Version difference data:
[Start of section]
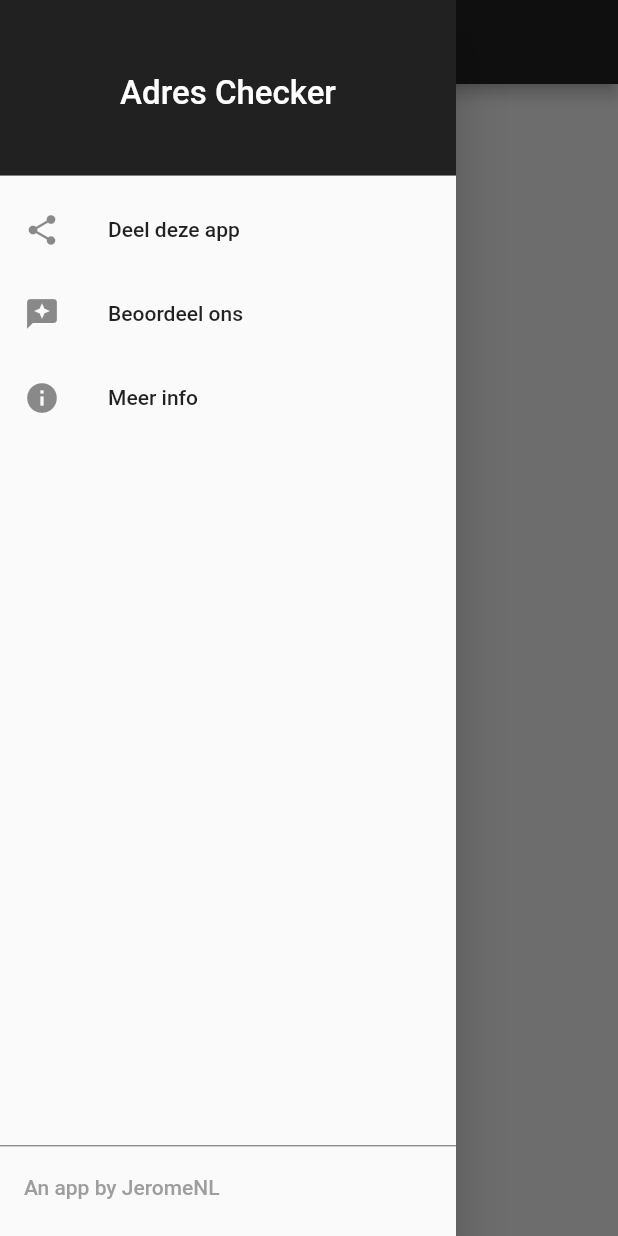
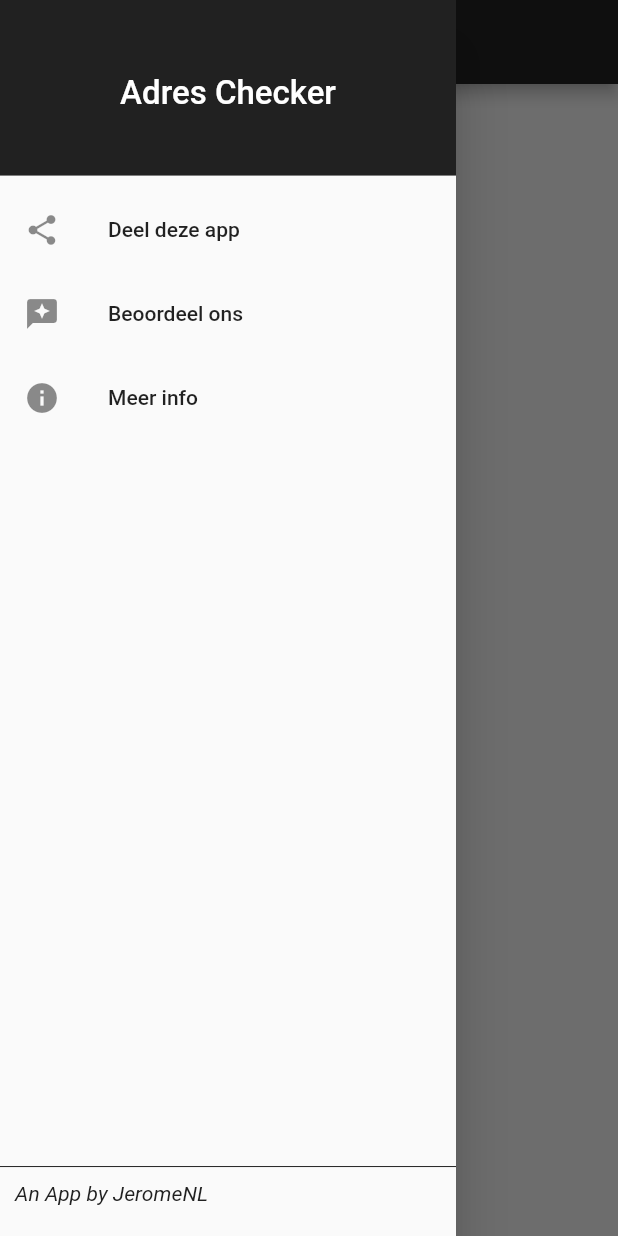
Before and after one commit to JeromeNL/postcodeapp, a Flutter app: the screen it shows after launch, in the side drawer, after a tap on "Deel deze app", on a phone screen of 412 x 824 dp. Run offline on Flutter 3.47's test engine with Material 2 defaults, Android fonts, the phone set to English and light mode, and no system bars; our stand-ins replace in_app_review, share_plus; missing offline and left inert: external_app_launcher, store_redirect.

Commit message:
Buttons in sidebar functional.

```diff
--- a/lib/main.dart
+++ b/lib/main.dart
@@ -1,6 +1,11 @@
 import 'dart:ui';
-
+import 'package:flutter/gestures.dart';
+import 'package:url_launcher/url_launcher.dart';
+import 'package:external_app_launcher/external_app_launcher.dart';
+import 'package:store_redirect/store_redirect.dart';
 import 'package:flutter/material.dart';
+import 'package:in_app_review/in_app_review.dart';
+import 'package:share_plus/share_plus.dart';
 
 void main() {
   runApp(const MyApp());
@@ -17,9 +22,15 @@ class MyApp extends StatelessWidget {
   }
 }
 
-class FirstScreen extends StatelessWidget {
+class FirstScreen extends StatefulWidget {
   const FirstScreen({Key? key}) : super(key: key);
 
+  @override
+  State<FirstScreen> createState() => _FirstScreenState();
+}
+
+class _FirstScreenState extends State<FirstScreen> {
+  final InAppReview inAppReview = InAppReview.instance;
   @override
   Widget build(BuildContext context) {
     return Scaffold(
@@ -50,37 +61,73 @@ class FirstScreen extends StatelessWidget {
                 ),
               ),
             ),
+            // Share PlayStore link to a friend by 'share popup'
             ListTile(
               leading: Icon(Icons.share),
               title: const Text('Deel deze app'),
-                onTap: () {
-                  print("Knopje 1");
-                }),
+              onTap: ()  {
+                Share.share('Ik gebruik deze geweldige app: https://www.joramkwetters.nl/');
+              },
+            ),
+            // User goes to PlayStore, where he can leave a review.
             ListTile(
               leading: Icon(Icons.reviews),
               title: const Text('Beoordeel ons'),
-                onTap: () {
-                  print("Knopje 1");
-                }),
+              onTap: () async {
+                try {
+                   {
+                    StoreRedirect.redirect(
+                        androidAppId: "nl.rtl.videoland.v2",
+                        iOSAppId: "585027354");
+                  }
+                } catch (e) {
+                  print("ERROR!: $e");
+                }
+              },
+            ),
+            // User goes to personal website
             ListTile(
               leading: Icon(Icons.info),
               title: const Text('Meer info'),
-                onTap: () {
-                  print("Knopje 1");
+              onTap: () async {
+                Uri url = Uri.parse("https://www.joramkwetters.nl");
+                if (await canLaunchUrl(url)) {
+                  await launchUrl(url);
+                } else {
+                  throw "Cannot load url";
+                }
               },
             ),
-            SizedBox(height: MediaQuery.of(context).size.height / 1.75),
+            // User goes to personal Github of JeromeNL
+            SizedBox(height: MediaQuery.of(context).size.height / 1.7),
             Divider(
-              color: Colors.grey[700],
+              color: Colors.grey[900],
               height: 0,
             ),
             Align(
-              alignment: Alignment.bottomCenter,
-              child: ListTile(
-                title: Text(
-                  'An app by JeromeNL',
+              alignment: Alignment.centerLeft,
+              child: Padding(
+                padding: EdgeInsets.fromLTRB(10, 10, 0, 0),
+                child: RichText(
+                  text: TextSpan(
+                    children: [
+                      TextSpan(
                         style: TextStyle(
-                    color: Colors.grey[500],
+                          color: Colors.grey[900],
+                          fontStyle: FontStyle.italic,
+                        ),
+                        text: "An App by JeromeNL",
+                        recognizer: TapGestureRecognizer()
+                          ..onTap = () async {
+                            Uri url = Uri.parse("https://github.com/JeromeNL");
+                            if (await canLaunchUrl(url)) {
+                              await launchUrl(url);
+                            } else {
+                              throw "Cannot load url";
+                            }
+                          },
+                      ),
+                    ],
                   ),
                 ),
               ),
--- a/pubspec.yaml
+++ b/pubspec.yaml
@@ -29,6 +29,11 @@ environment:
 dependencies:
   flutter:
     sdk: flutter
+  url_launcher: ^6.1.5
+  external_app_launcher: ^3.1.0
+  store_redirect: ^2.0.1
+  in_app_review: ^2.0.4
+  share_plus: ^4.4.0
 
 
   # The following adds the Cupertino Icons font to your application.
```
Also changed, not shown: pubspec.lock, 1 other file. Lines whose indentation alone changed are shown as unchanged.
[End of section]
| EXERCISE OBJECTIVE |
Omit the pictures and write out the remaining data exactly.

| THE COMPLETED TASK |
Before and after one commit to JeromeNL/postcodeapp, a Flutter app: the screen it shows after launch, in the side drawer, after a tap on "Deel deze app", on a phone screen of 412 x 824 dp. Run offline on Flutter 3.47's test engine with Material 2 defaults, Android fonts, the phone set to English and light mode, and no system bars; our stand-ins replace in_app_review, share_plus; missing offline and left inert: external_app_launcher, store_redirect.

Commit message:
Buttons in sidebar functional.

```diff
--- a/lib/main.dart
+++ b/lib/main.dart
@@ -1,6 +1,11 @@
 import 'dart:ui';
-
+import 'package:flutter/gestures.dart';
+import 'package:url_launcher/url_launcher.dart';
+import 'package:external_app_launcher/external_app_launcher.dart';
+import 'package:store_redirect/store_redirect.dart';
 import 'package:flutter/material.dart';
+import 'package:in_app_review/in_app_review.dart';
+import 'package:share_plus/share_plus.dart';
 
 void main() {
   runApp(const MyApp());
@@ -17,9 +22,15 @@ class MyApp extends StatelessWidget {
   }
 }
 
-class FirstScreen extends StatelessWidget {
+class FirstScreen extends StatefulWidget {
   const FirstScreen({Key? key}) : super(key: key);
 
+  @override
+  State<FirstScreen> createState() => _FirstScreenState();
+}
+
+class _FirstScreenState extends State<FirstScreen> {
+  final InAppReview inAppReview = InAppReview.instance;
   @override
   Widget build(BuildContext context) {
     return Scaffold(
@@ -50,37 +61,73 @@ class FirstScreen extends StatelessWidget {
                 ),
               ),
             ),
+            // Share PlayStore link to a friend by 'share popup'
             ListTile(
               leading: Icon(Icons.share),
               title: const Text('Deel deze app'),
-                onTap: () {
-                  print("Knopje 1");
-                }),
+              onTap: ()  {
+                Share.share('Ik gebruik deze geweldige app: https://www.joramkwetters.nl/');
+              },
+            ),
+            // User goes to PlayStore, where he can leave a review.
             ListTile(
               leading: Icon(Icons.reviews),
               title: const Text('Beoordeel ons'),
-                onTap: () {
-                  print("Knopje 1");
-                }),
+              onTap: () async {
+                try {
+                   {
+                    StoreRedirect.redirect(
+                        androidAppId: "nl.rtl.videoland.v2",
+                        iOSAppId: "585027354");
+                  }
+                } catch (e) {
+                  print("ERROR!: $e");
+                }
+              },
+            ),
+            // User goes to personal website
             ListTile(
               leading: Icon(Icons.info),
               title: const Text('Meer info'),
-                onTap: () {
-                  print("Knopje 1");
+              onTap: () async {
+                Uri url = Uri.parse("https://www.joramkwetters.nl");
+                if (await canLaunchUrl(url)) {
+                  await launchUrl(url);
+                } else {
+                  throw "Cannot load url";
+                }
               },
             ),
-            SizedBox(height: MediaQuery.of(context).size.height / 1.75),
+            // User goes to personal Github of JeromeNL
+            SizedBox(height: MediaQuery.of(context).size.height / 1.7),
             Divider(
-              color: Colors.grey[700],
+              color: Colors.grey[900],
               height: 0,
             ),
             Align(
-              alignment: Alignment.bottomCenter,
-              child: ListTile(
-                title: Text(
-                  'An app by JeromeNL',
+              alignment: Alignment.centerLeft,
+              child: Padding(
+                padding: EdgeInsets.fromLTRB(10, 10, 0, 0),
+                child: RichText(
+                  text: TextSpan(
+                    children: [
+                      TextSpan(
                         style: TextStyle(
-                    color: Colors.grey[500],
+                          color: Colors.grey[900],
+                          fontStyle: FontStyle.italic,
+                        ),
+                        text: "An App by JeromeNL",
+                        recognizer: TapGestureRecognizer()
+                          ..onTap = () async {
+                            Uri url = Uri.parse("https://github.com/JeromeNL");
+                            if (await canLaunchUrl(url)) {
+                              await launchUrl(url);
+                            } else {
+                              throw "Cannot load url";
+                            }
+                          },
+                      ),
+                    ],
                   ),
                 ),
               ),
--- a/pubspec.yaml
+++ b/pubspec.yaml
@@ -29,6 +29,11 @@ environment:
 dependencies:
   flutter:
     sdk: flutter
+  url_launcher: ^6.1.5
+  external_app_launcher: ^3.1.0
+  store_redirect: ^2.0.1
+  in_app_review: ^2.0.4
+  share_plus: ^4.4.0
 
 
   # The following adds the Cupertino Icons font to your application.
```
Also changed, not shown: pubspec.lock, 1 other file. Lines whose indentation alone changed are shown as unchanged.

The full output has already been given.